A communiqué from the Pontifical Council for Promoting Christian Unity responded to the vote in a communiqué today.
“We have regretfully learned the news of the Church of England vote that paves the way for the introduction of legislation that will lead to the ordaining of women to the episcopacy,” it said. “The Catholic position on the issue has been clearly expressed by Popes Paul VI and John Paul II.
“Such a decision signifies a break with the apostolic tradition maintained by all of the Churches since the first millennium and is, therefore, a further obstacle to reconciliation between the Catholic Church and the Church of England.

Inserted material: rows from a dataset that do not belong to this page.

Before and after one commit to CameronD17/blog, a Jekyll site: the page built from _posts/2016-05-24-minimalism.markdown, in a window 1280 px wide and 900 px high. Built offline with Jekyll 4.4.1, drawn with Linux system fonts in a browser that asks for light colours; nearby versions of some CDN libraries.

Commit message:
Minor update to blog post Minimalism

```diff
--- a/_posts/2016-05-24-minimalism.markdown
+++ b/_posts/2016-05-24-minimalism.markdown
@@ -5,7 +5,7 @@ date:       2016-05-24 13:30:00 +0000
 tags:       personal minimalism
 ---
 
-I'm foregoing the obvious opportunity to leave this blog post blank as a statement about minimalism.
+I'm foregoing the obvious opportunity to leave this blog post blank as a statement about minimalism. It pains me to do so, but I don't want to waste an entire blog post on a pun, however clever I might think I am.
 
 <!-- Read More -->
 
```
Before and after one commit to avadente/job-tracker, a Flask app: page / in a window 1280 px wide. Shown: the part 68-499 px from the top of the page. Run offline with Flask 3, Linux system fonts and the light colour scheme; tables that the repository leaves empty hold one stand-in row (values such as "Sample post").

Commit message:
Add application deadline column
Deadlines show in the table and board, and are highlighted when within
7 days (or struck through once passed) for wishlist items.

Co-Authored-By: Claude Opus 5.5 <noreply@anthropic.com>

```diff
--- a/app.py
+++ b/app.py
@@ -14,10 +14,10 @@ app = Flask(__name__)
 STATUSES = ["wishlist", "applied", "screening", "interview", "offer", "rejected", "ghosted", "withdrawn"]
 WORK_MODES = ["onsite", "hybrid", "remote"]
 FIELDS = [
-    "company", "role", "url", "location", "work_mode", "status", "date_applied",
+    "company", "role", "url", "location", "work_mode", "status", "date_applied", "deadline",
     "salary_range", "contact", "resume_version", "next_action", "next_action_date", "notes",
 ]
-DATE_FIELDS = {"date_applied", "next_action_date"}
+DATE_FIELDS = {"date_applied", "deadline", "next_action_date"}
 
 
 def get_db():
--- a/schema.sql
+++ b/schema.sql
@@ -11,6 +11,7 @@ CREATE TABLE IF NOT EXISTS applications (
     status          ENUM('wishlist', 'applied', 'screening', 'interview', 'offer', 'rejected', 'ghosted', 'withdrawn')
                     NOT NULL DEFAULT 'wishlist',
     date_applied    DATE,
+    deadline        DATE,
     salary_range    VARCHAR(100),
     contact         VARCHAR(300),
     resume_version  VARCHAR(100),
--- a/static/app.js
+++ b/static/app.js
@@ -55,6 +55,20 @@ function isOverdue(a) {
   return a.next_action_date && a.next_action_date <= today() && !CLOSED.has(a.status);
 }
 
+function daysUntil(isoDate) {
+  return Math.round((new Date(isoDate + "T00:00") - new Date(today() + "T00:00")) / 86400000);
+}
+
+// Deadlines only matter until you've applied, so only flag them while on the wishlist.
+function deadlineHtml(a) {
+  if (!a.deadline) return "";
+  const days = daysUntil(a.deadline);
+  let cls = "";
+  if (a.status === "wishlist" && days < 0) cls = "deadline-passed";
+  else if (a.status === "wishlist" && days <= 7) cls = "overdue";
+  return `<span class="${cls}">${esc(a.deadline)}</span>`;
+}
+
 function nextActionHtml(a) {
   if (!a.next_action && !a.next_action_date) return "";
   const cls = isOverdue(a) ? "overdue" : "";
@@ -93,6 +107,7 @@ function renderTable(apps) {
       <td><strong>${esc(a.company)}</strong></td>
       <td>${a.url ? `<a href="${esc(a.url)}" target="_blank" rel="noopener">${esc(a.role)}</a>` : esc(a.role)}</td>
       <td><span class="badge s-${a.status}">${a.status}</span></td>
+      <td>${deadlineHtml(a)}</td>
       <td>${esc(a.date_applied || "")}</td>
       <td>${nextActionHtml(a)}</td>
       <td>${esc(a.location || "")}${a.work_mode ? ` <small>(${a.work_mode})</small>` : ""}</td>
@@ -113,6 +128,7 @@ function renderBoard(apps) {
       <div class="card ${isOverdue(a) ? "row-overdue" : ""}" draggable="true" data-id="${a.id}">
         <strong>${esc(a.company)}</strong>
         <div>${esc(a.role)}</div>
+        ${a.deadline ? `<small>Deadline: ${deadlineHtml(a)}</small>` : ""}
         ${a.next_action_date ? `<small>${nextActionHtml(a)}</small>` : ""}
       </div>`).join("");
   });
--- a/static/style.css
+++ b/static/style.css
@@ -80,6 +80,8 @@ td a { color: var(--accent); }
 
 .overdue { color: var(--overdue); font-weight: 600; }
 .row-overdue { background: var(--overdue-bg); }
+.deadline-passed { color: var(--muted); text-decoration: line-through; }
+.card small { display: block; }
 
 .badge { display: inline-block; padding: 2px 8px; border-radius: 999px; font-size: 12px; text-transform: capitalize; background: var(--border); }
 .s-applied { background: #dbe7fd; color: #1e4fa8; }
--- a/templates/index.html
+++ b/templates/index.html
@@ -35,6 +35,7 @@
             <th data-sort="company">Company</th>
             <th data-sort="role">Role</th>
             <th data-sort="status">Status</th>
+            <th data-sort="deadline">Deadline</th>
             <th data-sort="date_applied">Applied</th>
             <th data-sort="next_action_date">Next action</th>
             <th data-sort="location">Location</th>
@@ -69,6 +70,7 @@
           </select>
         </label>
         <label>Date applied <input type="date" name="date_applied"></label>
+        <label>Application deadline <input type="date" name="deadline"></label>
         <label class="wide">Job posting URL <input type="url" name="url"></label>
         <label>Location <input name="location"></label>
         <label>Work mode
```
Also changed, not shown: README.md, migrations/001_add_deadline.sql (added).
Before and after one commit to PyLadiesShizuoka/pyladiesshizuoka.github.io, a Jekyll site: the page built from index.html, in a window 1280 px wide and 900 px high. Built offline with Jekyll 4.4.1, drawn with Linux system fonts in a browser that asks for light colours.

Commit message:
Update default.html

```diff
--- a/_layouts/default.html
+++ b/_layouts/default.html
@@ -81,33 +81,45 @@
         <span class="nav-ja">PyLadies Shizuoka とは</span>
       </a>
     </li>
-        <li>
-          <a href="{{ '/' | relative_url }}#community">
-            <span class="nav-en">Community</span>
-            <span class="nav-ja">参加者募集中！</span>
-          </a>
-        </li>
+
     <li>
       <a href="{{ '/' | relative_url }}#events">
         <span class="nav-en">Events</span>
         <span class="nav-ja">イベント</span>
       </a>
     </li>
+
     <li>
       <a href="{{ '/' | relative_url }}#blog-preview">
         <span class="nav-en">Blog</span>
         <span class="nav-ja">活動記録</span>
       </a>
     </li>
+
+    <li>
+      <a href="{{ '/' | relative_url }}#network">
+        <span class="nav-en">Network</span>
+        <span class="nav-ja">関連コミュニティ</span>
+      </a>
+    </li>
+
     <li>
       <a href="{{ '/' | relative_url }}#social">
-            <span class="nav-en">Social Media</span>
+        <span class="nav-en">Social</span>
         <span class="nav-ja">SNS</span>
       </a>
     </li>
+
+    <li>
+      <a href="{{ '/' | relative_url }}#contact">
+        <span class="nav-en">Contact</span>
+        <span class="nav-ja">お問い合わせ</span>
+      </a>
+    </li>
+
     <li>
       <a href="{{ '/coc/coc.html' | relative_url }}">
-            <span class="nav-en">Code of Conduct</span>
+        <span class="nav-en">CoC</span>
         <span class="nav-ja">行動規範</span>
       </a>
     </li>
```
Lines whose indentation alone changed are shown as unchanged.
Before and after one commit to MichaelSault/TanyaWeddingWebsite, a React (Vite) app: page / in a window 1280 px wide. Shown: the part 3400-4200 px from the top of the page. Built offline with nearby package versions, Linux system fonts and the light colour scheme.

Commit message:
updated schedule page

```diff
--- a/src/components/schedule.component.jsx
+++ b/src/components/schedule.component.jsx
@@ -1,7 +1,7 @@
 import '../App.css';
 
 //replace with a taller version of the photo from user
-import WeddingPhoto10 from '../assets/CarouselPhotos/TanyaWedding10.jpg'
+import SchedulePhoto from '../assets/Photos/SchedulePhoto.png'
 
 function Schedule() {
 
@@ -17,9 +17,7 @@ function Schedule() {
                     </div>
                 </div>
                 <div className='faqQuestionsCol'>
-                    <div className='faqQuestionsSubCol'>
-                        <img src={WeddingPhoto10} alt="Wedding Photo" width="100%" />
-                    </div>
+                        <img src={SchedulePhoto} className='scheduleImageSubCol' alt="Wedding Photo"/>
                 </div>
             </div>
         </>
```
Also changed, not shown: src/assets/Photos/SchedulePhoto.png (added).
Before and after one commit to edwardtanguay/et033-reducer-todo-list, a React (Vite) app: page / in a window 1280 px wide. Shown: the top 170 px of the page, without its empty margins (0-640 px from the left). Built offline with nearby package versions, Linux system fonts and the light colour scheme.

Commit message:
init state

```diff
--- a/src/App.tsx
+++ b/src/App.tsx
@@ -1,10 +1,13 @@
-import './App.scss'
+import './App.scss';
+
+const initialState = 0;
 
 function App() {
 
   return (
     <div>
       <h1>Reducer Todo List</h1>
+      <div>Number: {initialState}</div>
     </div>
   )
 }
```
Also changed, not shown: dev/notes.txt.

“This decision will have consequences on the future of dialogue, which had up until now borne fruit, as Cardinal Kasper clearly explained when on June 5, 2006, he spoke to all of the bishops of the Church of England at the invitation of the archbishop of Canterbury.
“The cardinal has been invited once again to express the Catholic position at the next Lambeth Conference at the end of July.”
The Lambeth conference, a 10-yearly meeting, is scheduled this year for July 16 to Aug. 4.
However, troubles were already brewing in the Anglican Communion before Monday’s vote. On top of the issue of women bishops is the issue of homosexual bishops and same-sex marriage.
Some Anglican leaders called a meeting in Jerusalem in late June to discuss what they called the preaching of a “false Gospel” regarding sexual morality. They eventually decided to stay in the worldwide Anglican Communion but form a separate council of bishops, the Global Anglican Future Conference. Many of those Church leaders are planning to boycott the Lambeth conference.
Reactions to Monday’s vote within the general synod were also varied. Bloggers reported weeping during the debate. And many have spoken of a mass exodus of Anglicans headed to the Catholic Church.
The July 9 Italian edition of L’Osservatore Romano cited experts in Anglicanism who affirmed that the future of dialogue between the Catholic Church and the Church of England will encounter new difficulties, “in part because of the evident lack of unity within the Church of England itself.”
According to the article, by Roberto Sgaramella, the decision made by the synod in York is not unexpected, because the majority of bishops of the Church of England had already said they are in favor of the ordination of women bishops. Rather, what surprised those cited was the unwillingness of the majority to find a solution for all those who do not intend to recognize the authority of women bishops.
Those interviewed by L’Osservatore Romano said they expect that two or three years might be necessary for the regulation to be approved by future assemblies and at least five years before a woman is actually ordained a bishop for the Church of England.
Nevertheless, the lack of a clear solution for those who dissent from this decision and the decision itself “might create a profound crisis of conscience for those bishops, pastors and faithful opposed to the ordination of women. Not to be excluded is the fact that a certain number of these persons suffering religious crises might find the solution to their spiritual problems by adhering to the Catholic Church or other Christian confessions,” the paper reported.
It concluded by saying: “The present difficulties of dialogue between the Church of Rome and the Church of England, however, must not discourage Christians from praying to God and acting for full unity.”